United Center, Chicago
When checking out the games at the United Center in Chicago, fans will be surrounded by an endless amount of delicious culinary options, but we went with Monteverde -- located only a mile from the arena. Chef Sarah Grueneberg (formerly of Spiaggia) prepares small plates featuring stuffed cabbage, artichoke and sunchoke crostini, and wok-fried chicken livers; a wide selection of pasta dishes; and mains like skate wing schnitzel with caper salsa verde and a 23-ounce bone-in ribeye. However, we're most impressed by the restaurant's pastificio that's fully on display and its batteria wood barrels for aging Monteverde’s traditional balsamic vinegar.
Wells Fargo Arena, Des Moines
Although there's some solid fine dining in Des Moines, what if you're craving something a bit simpler before or after the big game? If you’re thinking pizza or Chinese, allow Fong's Pizza to make the decision for you: Both! Only a half-mile from the Wells Fargo Arena, Fong’s offers pizzas in varieties like crab Rangoon, Hunan pork, sweet & sour chicken, mac and cheese, taco, and 20 other options, in addition to sandwiches, salads, and starters like “Chinese cheesesticks” (mozzarella sticks in egg roll wrappers). In addition to the already odd fusion theme, Fong’s also has a kid’s menu, and the restaurant doubles as a tiki bar -- so it's OK to order an umbrella drink.
Wells Fargo Center, Philadelphia
Philly cheesesteak joints are a dime a dozen in the City of Brotherly Love, so why not check out a French restaurant instead? And not just any French restaurant, but Laurel, the Nicholas Elmi eatery that’s often referred to as one of the best places in the whole city. Although technically strictly French-influenced, the ever-changing seven-course tasting menu’s entries of cocoa-cured foie gras, wild Burgundy snails, and duck breast says differently. Past dishes have also included braised pork cheek with squash and Jersey scallop with ginger. A few words to the wise: First, the restaurant is BYO, so come prepared. And second, the 26-seat dining room fills up quickly, so come early. As it’s located only two miles from Philly’s Wells Fargo Center, this shouldn’t be an issue.
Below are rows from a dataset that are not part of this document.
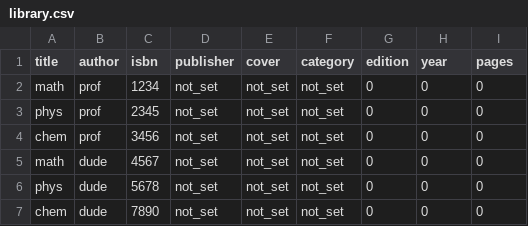
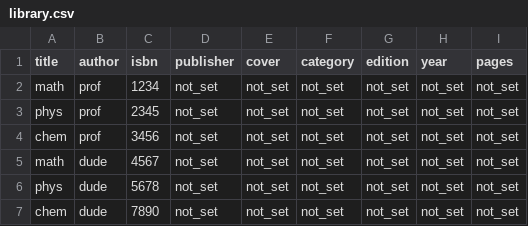
Before and after one commit to amilkyboi/libterm, a CSV file: data/library.csv, drawn as a sheet.

```diff
--- a/data/library.csv
+++ b/data/library.csv
@@ -1,7 +1,7 @@
 title,author,isbn,publisher,cover,category,edition,year,pages
-math,prof,1234,not_set,not_set,not_set,0,0,0
-phys,prof,2345,not_set,not_set,not_set,0,0,0
-chem,prof,3456,not_set,not_set,not_set,0,0,0
-math,dude,4567,not_set,not_set,not_set,0,0,0
-phys,dude,5678,not_set,not_set,not_set,0,0,0
-chem,dude,7890,not_set,not_set,not_set,0,0,0
+math,prof,1234,not_set,not_set,not_set,not_set,not_set,not_set
+phys,prof,2345,not_set,not_set,not_set,not_set,not_set,not_set
+chem,prof,3456,not_set,not_set,not_set,not_set,not_set,not_set
+math,dude,4567,not_set,not_set,not_set,not_set,not_set,not_set
+phys,dude,5678,not_set,not_set,not_set,not_set,not_set,not_set
+chem,dude,7890,not_set,not_set,not_set,not_set,not_set,not_set
```
Also changed, not shown: 5 other files.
University of Dayton Arena
When it comes to Dayton, you can basically pick anything with “club” in the name (Dayton Racquet Club, The Oakwood Club, Treasure Island Supper Club, Paragon Supper Club) and not go wrong. We went with The Pine Club because it's less than two miles from the University of Dayton Arena and has been an institution in Dayton since 1947 (the appearance hasn’t changed since). The Pine Club offers at least half-a-dozen types of steak, with many including a larger “double” or “extra heavy” option. There are also ample seafood options, like oysters, scallops, lobster, shrimp, herring, and trout. Looking for a less fancy post-game option? Grab a burger or sandwich, served with the restaurant’s signature onion rings. If you need any further convincing, The Pine Club was once selected as one of the top two steakhouses in the nation by Food Network, was named “One of the World’s 10 Greatest Traditional Dining Establishments” by The New York Times, and was USA Today’s “Favorite Steakhouse in the US,” among other past accolades.